### EXERCISE INSTRUCTIONS
Lines to restate from the data below: from the one containing "return Fraction(total_fluor, total_amyloids)" to the one containing "linearity_E(n) / n", both included. Give them again exactly, and only them.

### EXERCISE INPUT
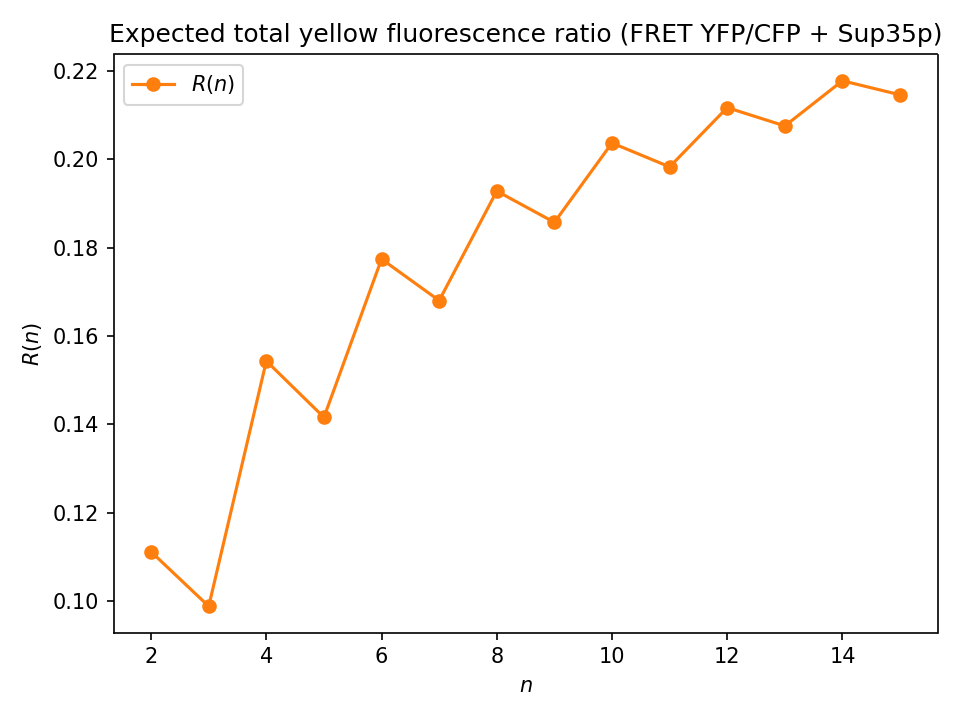
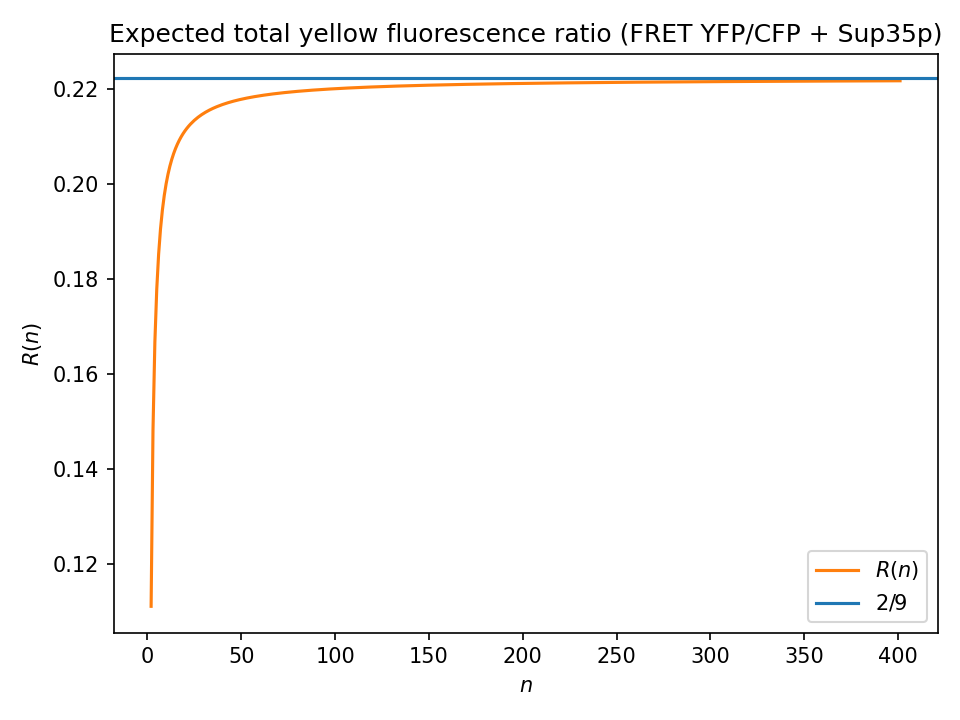
Add linearity-of-expectation proofs for R(n) limits in Sections 4 and 5
Replace simulation-based analysis with direct proofs using linearity of
expectation: E(n) = (n-1)/2 for Section 4, E(n) = 2(n-1)/9 for Section 5.
Fix range bug in fret_sup35_simulation.py and update plot to show 400
values with 2/9 asymptote. Add brute-force verification script for
Section 5 formulas.

diff --git a/main.tex b/main.tex
@@ -716,12 +716,10 @@ So we expect to see all of the proteins involved in yellow fluorescence for very
 
 \end{comment}
 
-Note that the quantity:
+Note that $E(n) = (n-1)/2$ also follows directly from linearity of expectation: the total yellow fluorescence equals the number of adjacent $\{C,Y\}$ pairs, and there are $n - 1$ adjacent pairs each with probability $P(\{C,Y\}) = 2 \cdot (1/2)^2 = 1/2$ of being a $\{C,Y\}$ pair (since FRET interactions, unlike split-YFP fusion, have no blocking constraint). Hence
 \[
-R(n) := E(n) / n
+R(n) := E(n)/n = \frac{n-1}{2n} \longrightarrow \frac{1}{2} \text{ as } n \to \infty
 \]
-
-goes to $1/2$ as $n$ goes to infinity.
 
 
 \section{Using FRET in amyloids of YFP, CFP, and Sup35p}
@@ -857,35 +855,21 @@ a_{n,y} =
 \]
 which is what was required.
 
-A simulation of the quantity 
+As in Section 4, the total yellow fluorescence of an amyloid equals the number of adjacent $\{C,Y\}$ pairs. Since FRET interactions have no blocking constraint (unlike split-YFP fusion), the linearity of expectation argument from Section 4 applies directly. With each protein independently C, Y, or S with probability $1/3$:
 \[
-R(n) := E(n)/n
+E(n) = (n-1) \cdot P(\{C,Y\} \text{ pair}) = (n-1) \cdot 2 \cdot \frac{1}{3} \cdot \frac{1}{3} = \frac{2(n-1)}{9}
 \]
-is done via simulation (see \texttt{fret\_sup35\_simulation.py}), which yields the following results up to $n=15$ before becoming computationally inviable:
 
-\begin{verbatim}
-2: 0.111111111111
-3: 0.0987654320988
-4: 0.154320987654
-5: 0.141563786008
-6: 0.177411979881
-7: 0.168005748253
-8: 0.192805974699
-9: 0.185721462966
-10: 0.203698623177
-11: 0.198284219013
-12: 0.211710236884
-13: 0.207558366105
-14: 0.217786065517
-15: 0.214599388418
-\end{verbatim}
+Therefore
+\[
+R(n) := E(n)/n = \frac{2(n-1)}{9n} \longrightarrow \frac{2}{9} \text{ as } n \to \infty
+\]
 
-which when graphed appears as the following:
-
+The first 400 values of $R(n)$ appear as:
 
 \includegraphics{FretandSup35.png}
 
-The data provided is qualitatively inconclusive to give an estimate of the steady-state value of $R(n)$.
+where the blue line is $2/9$ and the orange line is our data.
 
 \bibliographystyle{plain}
 \nocite{*}

diff --git a/verify_section5.py b/verify_section5.py
@@ -1,0 +1,49 @@
+#!/usr/bin/python
+"""Verify Section 5 (FRET + Sup35p) by brute force.
+
+Total yellow fluorescence = number of adjacent {C,Y} pairs.
+By linearity of expectation, E(n) = (n-1) * 2/9.
+"""
+
+import itertools
+from fractions import Fraction
+
+
+def brute_force_E(n):
+    """Brute force: enumerate all 3^n amyloids, count adjacent {C,Y} pairs."""
+    proteins = ['C', 'Y', 'S']
+    total_fluor = 0
+    total_amyloids = 0
+    for amyloid in itertools.product(proteins, repeat=n):
+        fluor = 0
+        for i in range(1, n):
+            if {amyloid[i-1], amyloid[i]} == {'C', 'Y'}:
+                fluor += 1
+        total_fluor += fluor
+        total_amyloids += 1
+    return Fraction(total_fluor, total_amyloids)
+
+
+def linearity_E(n):
+    """E(n) = (n-1) * 2/9 by linearity of expectation."""
+    return Fraction(2 * (n - 1), 9)
+
+
+print("=== Brute force vs linearity of expectation E(n) for Section 5 ===")
+print(f"{'n':>3}  {'E_brute':>15}  {'E_formula':>15}  {'Match':>6}  {'R(n)':>15}")
+for n in range(2, 9):
+    eb = brute_force_E(n)
+    ef = linearity_E(n)
+    r = ef / n
+    ok = eb == ef
+    print(f"{n:3d}  {str(eb):>15}  {str(ef):>15}  {'OK' if ok else 'FAIL':>6}  {float(r):>15.10f}")
+
+print(f"\n=== R(n) -> 2/9 = {float(Fraction(2,9)):.10f} ===")
+for n in [10, 50, 100, 1000]:
+    r = linearity_E(n) / n
+    print(f"n={n:5d}  R(n) = {float(r):.15f}  error = {float(r - Fraction(2,9)):.2e}")
+
+print("\n=== Bug in paper's simulation ===")
+print(f"Correct   R(10) = {float(linearity_E(10)/10):.10f}")
+print(f"Paper     R(10) = 0.203698623177")
+print("Paper used floor(n/2) as upper limit for k, but FRET allows k up to n-1")

diff --git a/plot_fret_sup35.py b/plot_fret_sup35.py
@@ -1,15 +1,16 @@
 #!/usr/bin/python
-"""Generate FretandSup35.png: R(n) for FRET YFP/CFP + Sup35p amyloids."""
+"""Generate FretandSup35.png: R(n) for FRET YFP/CFP + Sup35p approaching 2/9."""
 
 import matplotlib.pyplot as plt
-from fret_sup35_simulation import expected_value
 
-N = 15
-ns = list(range(2, N + 1))
-rs = [expected_value(n) / n for n in ns]
+# R(n) = 2(n-1)/(9n) by linearity of expectation
+N = 400
+ns = list(range(2, N + 2))
+rs = [2 * (n - 1) / (9 * n) for n in ns]
 
 plt.figure()
-plt.plot(ns, rs, color='tab:orange', marker='o', label='$R(n)$')
+plt.plot(ns, rs, color='tab:orange', label='$R(n)$')
+plt.axhline(y=2/9, color='tab:blue', linestyle='-', label='$2/9$')
 plt.xlabel('$n$')
 plt.ylabel('$R(n)$')
 plt.title('Expected total yellow fluorescence ratio (FRET YFP/CFP + Sup35p)')

diff --git a/fret_sup35_simulation.py b/fret_sup35_simulation.py
@@ -53,7 +53,7 @@ def A(n, k):
 #amyloid, according to formula I derived, is:
 def expected_value(length):
     result = 0.0
-    for i in range(0, length // 2 + 1):
+    for i in range(0, length):
         result += i * A(length, i)
     result /= pow(3.0, length)
     return result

### SOLVED PROBLEM
+    return Fraction(total_fluor, total_amyloids)
+
+
+def linearity_E(n):
+    """E(n) = (n-1) * 2/9 by linearity of expectation."""
+    return Fraction(2 * (n - 1), 9)
+
+
+print("=== Brute force vs linearity of expectation E(n) for Section 5 ===")
+print(f"{'n':>3}  {'E_brute':>15}  {'E_formula':>15}  {'Match':>6}  {'R(n)':>15}")
+for n in range(2, 9):
+    eb = brute_force_E(n)
+    ef = linearity_E(n)
+    r = ef / n
+    ok = eb == ef
+    print(f"{n:3d}  {str(eb):>15}  {str(ef):>15}  {'OK' if ok else 'FAIL':>6}  {float(r):>15.10f}")
+
+print(f"\n=== R(n) -> 2/9 = {float(Fraction(2,9)):.10f} ===")
+for n in [10, 50, 100, 1000]:
+    r = linearity_E(n) / n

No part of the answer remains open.